Fox's L.A.'s Finest has moments as grim-eyed as anything in Manhunt, but they're leavened considerably by the badinage between robbery-homicide detectives Syd Burnett (Gabrielle Union, reprising a role she originated in the 2003 film Bad Boys II) and Nancy McKenna (Jessica Alba) as they crash cars and shoot perps. Everything from book clubs to the emailed photos of on-line dating candidates. ("Hey, is that a Toblerone?") Also as amusing: McKenna's teenage daughter Izzy (Sophie Reynolds), who reads woke tomes like A Feminist Guide to Female Serial Killers while brooding about the intersectionality of having a cop and a prosecutor for parents— "It's like I live in a surveillance state."

The bang-bang in L.A.'s Finest is long and loud—two car chases and two shootouts in the first 12 minutes—but it's too well-staged to complain about. And the lurid back stories of the detectives—even their secrets have secrets—keep things interesting even in the infrequent moments when nobody is being tortured or killed.

The two shows swiped from Spectrum look even better when contrasted with the authentic network fare of the week. Fox's Filthy Rich is based on a New Zealand nighttime soap of the same name that enjoys the twin distinctions of being the most expensive TV show in the country's history as well as the most-heavily subsidized, consuming $10 million (U.S.) in taxpayer money before sinking without a trace.

It seems unlikely that remaking the show as a Southern gothic, drawing heavily on the Jim and Tammy Bakker scandals of the 1980s, will make it any more successful. Kim Cattrall and a don't-quit-your-day-job supporting cast play members of a wealthy and secretly scandalous televangelist family whose secrets are exposed when the patriarch's plane crashes and three scruffily illegitimate heirs surface. The only thing more hacky than the script is Cattrall's wayward Southern accent.

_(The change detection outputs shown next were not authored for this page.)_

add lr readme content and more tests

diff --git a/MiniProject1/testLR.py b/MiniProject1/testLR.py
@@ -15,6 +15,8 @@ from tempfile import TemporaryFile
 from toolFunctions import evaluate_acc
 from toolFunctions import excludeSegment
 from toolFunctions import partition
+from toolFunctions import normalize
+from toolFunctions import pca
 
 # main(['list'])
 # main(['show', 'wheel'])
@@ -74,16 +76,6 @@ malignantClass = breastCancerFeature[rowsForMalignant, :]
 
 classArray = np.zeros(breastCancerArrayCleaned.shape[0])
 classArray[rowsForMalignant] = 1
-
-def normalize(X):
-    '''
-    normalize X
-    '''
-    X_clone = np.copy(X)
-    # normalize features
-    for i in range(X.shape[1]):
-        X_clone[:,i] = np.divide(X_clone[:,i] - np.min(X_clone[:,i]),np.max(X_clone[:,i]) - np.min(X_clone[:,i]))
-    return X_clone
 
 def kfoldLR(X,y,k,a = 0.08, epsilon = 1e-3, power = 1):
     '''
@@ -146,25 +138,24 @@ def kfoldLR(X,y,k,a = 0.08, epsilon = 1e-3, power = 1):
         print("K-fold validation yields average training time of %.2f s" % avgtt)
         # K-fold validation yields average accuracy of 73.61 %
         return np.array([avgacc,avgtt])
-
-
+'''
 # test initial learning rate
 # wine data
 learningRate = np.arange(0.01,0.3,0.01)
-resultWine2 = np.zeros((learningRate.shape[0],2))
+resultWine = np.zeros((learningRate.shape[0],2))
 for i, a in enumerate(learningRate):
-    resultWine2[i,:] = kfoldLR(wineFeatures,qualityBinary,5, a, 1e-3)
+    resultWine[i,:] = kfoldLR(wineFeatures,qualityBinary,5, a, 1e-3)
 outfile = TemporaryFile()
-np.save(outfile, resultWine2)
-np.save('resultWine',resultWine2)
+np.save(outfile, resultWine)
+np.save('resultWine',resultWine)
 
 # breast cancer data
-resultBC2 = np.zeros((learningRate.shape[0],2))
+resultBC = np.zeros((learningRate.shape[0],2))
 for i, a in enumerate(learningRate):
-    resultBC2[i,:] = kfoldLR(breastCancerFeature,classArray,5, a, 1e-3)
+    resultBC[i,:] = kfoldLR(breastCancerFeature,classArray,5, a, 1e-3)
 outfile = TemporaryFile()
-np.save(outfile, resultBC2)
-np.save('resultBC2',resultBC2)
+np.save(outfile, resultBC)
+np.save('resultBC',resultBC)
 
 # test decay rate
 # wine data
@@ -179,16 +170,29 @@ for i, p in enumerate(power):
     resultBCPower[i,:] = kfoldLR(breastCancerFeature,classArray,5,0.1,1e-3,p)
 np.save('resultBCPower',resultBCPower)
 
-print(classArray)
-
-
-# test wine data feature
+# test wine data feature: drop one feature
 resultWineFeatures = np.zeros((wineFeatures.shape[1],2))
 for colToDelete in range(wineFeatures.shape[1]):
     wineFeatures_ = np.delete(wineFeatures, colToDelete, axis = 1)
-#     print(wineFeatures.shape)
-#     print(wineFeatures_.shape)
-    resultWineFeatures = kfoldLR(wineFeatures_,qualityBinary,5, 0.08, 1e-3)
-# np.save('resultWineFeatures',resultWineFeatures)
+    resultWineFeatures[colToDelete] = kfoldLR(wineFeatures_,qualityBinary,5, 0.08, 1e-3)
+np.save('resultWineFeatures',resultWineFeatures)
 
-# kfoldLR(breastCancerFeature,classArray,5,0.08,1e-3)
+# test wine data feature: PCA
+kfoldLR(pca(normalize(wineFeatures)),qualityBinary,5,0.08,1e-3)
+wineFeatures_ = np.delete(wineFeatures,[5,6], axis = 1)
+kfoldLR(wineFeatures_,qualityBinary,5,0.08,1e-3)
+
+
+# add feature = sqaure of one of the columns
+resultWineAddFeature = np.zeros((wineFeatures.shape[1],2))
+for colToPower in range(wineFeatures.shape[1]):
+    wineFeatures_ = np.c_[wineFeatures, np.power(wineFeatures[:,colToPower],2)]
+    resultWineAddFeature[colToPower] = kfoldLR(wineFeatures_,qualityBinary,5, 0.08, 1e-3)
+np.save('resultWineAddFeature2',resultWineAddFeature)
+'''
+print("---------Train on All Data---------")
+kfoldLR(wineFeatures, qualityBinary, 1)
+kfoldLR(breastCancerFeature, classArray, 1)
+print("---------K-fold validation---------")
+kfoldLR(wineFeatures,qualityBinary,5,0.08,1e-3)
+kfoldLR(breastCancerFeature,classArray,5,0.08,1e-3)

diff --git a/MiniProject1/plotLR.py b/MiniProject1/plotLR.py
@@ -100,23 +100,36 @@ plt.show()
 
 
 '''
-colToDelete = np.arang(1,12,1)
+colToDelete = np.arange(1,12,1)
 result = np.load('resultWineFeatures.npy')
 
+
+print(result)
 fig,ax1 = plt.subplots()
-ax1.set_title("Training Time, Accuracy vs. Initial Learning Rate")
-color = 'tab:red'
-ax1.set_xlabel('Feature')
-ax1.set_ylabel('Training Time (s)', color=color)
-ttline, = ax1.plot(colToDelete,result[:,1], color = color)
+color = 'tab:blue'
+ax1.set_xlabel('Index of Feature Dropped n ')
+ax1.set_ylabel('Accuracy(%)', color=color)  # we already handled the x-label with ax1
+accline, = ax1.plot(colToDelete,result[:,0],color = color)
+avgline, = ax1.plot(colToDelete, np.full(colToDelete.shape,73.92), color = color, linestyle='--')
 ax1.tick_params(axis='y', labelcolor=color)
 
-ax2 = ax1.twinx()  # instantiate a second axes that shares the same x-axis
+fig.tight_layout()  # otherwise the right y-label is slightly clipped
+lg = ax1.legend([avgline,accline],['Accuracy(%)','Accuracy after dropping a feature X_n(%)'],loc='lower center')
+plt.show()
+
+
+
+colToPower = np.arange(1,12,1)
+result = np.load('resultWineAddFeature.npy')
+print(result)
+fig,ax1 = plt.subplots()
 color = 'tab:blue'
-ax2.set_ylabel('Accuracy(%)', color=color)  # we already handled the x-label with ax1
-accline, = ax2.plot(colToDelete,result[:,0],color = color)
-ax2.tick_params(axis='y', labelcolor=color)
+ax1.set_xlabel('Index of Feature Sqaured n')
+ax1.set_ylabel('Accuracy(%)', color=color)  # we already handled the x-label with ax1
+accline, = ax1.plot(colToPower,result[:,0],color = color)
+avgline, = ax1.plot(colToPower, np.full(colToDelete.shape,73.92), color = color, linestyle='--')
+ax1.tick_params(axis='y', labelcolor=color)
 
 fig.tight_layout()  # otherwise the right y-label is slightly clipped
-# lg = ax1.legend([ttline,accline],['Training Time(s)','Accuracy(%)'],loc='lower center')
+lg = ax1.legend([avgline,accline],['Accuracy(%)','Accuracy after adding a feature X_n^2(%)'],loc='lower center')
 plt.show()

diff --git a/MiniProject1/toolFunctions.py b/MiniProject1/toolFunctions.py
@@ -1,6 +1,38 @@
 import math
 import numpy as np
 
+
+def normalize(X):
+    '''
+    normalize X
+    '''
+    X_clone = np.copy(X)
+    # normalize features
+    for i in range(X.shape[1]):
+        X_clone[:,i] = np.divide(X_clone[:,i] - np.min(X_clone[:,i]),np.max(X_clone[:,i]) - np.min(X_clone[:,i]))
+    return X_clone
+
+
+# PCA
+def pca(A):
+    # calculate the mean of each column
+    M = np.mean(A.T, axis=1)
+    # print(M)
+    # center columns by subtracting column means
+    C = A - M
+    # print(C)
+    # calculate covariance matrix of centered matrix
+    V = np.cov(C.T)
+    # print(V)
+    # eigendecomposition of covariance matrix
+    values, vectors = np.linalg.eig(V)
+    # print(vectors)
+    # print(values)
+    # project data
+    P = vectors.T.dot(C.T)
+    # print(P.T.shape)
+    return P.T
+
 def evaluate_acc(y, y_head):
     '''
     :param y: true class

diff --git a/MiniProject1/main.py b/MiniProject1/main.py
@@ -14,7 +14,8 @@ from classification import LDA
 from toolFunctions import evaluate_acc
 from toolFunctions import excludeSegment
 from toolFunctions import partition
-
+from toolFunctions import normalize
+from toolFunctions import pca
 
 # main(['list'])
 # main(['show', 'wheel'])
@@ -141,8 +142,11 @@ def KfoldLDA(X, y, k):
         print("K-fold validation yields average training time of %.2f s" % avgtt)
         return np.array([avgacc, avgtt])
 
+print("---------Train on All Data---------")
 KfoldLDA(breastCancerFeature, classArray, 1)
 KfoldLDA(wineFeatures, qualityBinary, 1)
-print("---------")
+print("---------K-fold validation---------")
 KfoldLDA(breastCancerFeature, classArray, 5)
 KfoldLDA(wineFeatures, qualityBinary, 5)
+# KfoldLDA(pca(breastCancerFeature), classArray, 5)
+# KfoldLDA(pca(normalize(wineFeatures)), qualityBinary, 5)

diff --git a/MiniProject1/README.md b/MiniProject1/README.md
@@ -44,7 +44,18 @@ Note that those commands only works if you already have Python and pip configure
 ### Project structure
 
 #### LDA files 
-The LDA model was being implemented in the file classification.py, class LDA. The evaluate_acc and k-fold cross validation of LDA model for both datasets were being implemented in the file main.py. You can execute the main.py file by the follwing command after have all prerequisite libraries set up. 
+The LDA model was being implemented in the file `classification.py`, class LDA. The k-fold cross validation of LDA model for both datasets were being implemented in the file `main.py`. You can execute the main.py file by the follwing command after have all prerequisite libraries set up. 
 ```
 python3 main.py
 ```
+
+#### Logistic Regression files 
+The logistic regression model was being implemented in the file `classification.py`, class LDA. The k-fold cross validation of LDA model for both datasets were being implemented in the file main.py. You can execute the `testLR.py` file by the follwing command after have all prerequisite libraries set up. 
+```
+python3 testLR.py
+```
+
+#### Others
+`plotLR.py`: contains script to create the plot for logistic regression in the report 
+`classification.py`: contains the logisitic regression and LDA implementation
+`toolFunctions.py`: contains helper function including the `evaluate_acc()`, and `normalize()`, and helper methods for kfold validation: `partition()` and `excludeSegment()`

Then there's World's Funniest Animals, The CW's attempt to elevate surfing cat videos on the internet into the status of an actual TV show. Dogs skateboard! Ostriches dance! A Canadian cat tries to fiercely pounce on his own butthole, which seems metaphoric! A lemur eats a banana, which, God help us, is even less interesting than it sounds. And baby elephants wrestle teenage girls, but forget it, dude, it's not in a back seat, and only the elephants are naked.